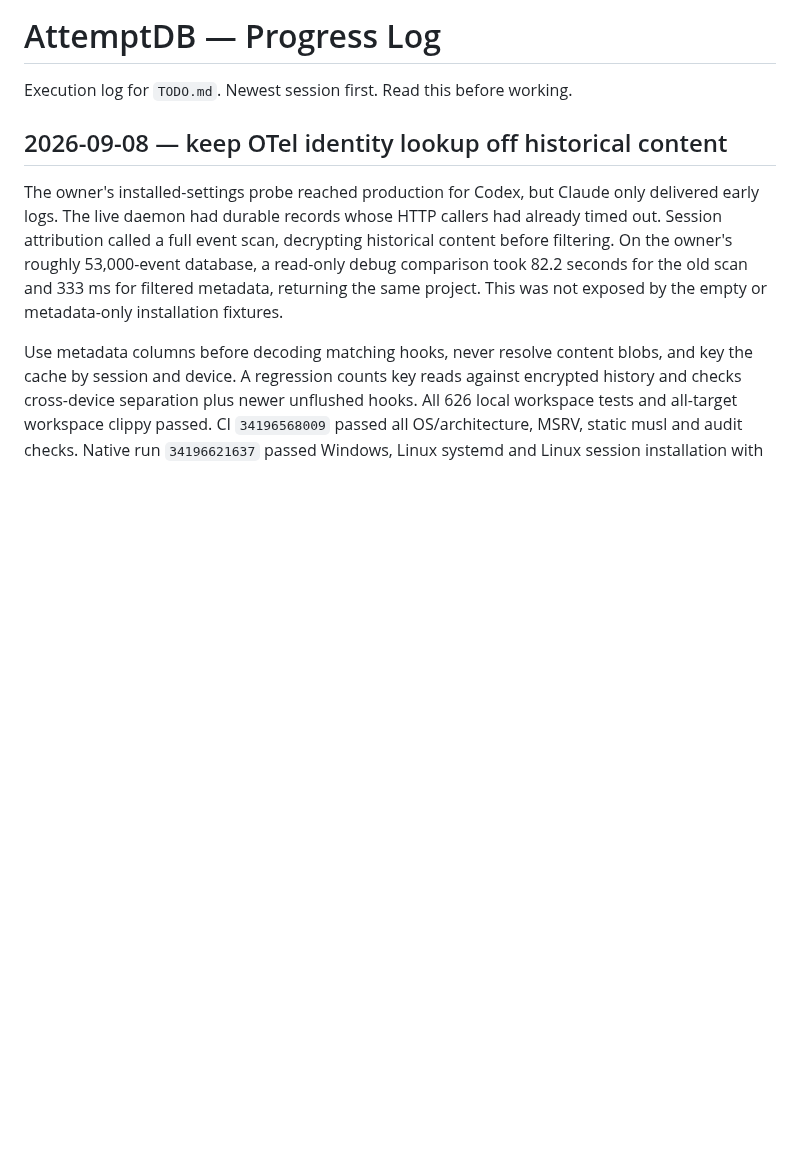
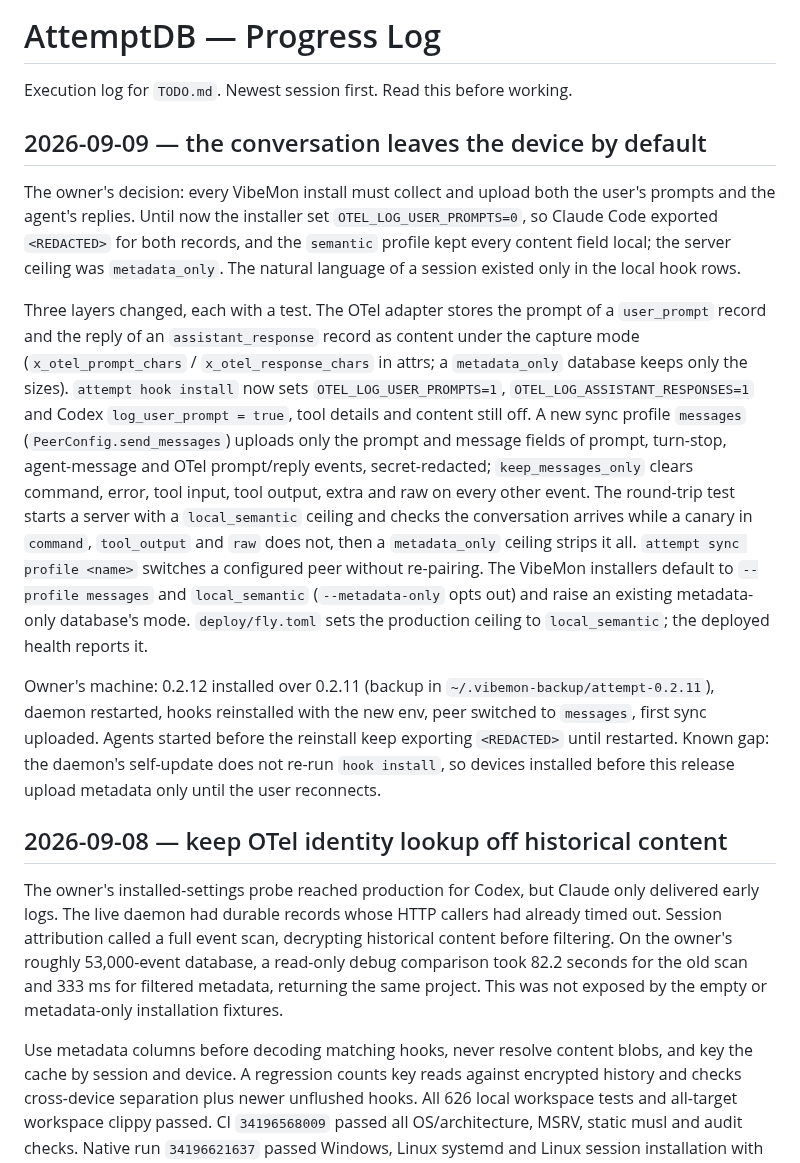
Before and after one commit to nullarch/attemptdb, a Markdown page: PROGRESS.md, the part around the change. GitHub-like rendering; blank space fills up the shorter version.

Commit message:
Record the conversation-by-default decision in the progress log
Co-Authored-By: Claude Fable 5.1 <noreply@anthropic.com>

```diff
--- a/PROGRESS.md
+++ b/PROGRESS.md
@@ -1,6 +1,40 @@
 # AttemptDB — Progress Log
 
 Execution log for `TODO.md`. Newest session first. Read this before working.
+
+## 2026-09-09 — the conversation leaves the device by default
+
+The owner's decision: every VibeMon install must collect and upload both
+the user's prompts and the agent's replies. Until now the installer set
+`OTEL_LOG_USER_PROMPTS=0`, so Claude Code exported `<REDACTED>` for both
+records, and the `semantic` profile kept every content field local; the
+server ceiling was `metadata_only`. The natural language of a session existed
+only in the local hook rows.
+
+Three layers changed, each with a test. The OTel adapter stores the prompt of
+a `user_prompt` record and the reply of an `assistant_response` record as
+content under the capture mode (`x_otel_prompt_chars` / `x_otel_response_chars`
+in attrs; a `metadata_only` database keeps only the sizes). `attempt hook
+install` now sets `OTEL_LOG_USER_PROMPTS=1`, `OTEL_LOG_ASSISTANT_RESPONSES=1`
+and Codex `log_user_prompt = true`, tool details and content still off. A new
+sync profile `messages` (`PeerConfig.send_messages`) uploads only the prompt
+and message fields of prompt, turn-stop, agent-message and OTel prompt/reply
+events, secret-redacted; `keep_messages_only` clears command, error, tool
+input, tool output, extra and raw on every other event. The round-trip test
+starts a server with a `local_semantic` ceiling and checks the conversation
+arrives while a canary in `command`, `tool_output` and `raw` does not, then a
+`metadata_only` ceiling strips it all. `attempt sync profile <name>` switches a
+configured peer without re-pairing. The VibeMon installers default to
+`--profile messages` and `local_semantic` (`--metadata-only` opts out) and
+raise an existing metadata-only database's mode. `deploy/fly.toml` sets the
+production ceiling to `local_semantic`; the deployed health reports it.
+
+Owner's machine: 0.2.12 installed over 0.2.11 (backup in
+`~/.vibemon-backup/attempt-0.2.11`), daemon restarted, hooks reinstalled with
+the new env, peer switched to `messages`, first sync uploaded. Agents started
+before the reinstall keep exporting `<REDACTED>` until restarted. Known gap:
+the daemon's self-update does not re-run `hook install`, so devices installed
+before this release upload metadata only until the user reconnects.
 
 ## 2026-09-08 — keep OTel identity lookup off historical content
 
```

* * *

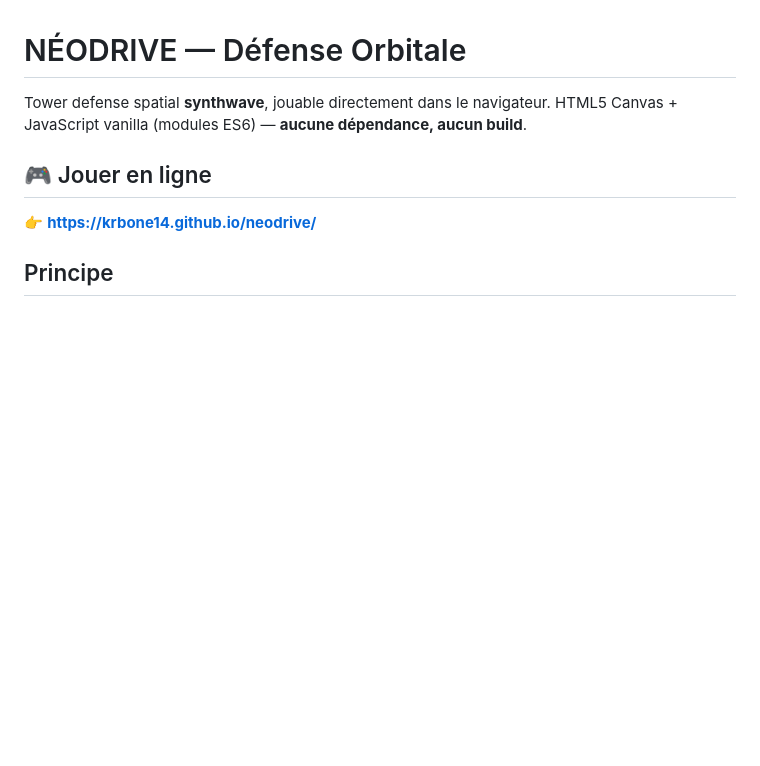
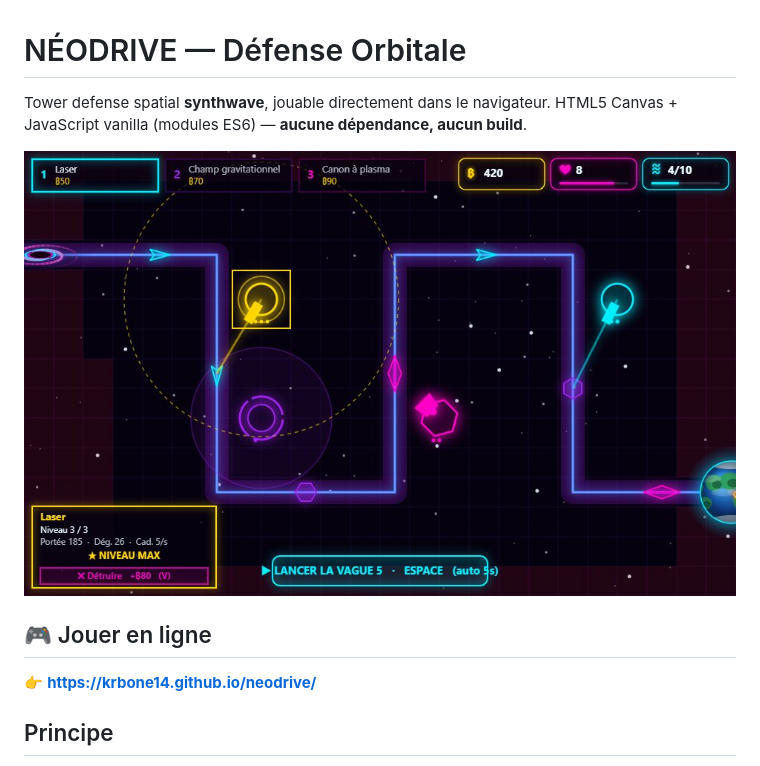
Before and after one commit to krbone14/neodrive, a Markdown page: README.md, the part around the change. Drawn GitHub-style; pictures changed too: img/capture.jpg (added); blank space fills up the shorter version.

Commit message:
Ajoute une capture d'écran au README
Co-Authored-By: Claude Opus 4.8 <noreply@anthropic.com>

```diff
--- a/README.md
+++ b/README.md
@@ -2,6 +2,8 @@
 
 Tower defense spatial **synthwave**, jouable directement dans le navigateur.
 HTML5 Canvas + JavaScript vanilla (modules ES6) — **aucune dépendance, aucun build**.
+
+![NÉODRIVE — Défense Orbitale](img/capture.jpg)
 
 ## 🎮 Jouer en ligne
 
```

[Exercise brief] With "this" as the search string, filter the records and return each line that has it.

[Answer space]
 Execution log for `TODO.md`. Newest session first. Read this before working.
+before this release upload metadata only until the user reconnects.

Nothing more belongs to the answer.